Segment Start: Records for this exercise

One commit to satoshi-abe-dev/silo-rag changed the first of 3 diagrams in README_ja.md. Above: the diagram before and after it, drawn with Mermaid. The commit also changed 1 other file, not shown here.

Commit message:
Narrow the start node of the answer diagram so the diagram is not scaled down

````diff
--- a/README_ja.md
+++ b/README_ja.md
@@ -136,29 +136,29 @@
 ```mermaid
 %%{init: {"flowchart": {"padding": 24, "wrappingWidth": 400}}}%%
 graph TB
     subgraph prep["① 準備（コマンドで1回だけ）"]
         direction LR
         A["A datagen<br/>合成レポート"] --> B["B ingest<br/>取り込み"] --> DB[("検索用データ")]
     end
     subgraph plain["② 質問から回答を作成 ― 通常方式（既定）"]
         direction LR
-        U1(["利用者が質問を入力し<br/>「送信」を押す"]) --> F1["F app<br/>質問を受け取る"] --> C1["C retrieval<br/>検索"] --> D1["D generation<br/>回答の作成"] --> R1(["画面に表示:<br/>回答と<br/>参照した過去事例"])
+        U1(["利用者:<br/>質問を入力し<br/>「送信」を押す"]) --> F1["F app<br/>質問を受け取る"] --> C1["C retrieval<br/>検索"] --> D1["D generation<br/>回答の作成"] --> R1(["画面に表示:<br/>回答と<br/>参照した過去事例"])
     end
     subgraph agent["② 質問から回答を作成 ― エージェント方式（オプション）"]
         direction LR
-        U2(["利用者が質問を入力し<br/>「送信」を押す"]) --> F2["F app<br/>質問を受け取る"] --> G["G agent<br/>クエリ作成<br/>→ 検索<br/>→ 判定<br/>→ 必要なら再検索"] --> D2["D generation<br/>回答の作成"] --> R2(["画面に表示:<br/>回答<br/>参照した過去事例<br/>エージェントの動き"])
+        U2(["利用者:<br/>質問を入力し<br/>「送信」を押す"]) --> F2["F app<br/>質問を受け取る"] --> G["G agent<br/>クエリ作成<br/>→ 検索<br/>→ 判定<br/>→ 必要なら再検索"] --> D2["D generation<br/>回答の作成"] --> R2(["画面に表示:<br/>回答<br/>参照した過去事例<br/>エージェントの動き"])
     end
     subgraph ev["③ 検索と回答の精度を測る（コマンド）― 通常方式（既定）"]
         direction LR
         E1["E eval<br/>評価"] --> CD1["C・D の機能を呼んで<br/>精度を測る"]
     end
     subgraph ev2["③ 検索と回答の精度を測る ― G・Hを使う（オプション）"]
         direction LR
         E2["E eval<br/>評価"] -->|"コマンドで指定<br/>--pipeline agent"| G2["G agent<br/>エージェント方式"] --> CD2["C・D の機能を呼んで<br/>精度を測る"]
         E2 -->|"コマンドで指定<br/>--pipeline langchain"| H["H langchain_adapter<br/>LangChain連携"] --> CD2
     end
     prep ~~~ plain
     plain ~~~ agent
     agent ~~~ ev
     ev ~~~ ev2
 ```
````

Segment End: Records for this exercise

Work through the material above. Then report how many of its lines contain "pipeline", and only that.

2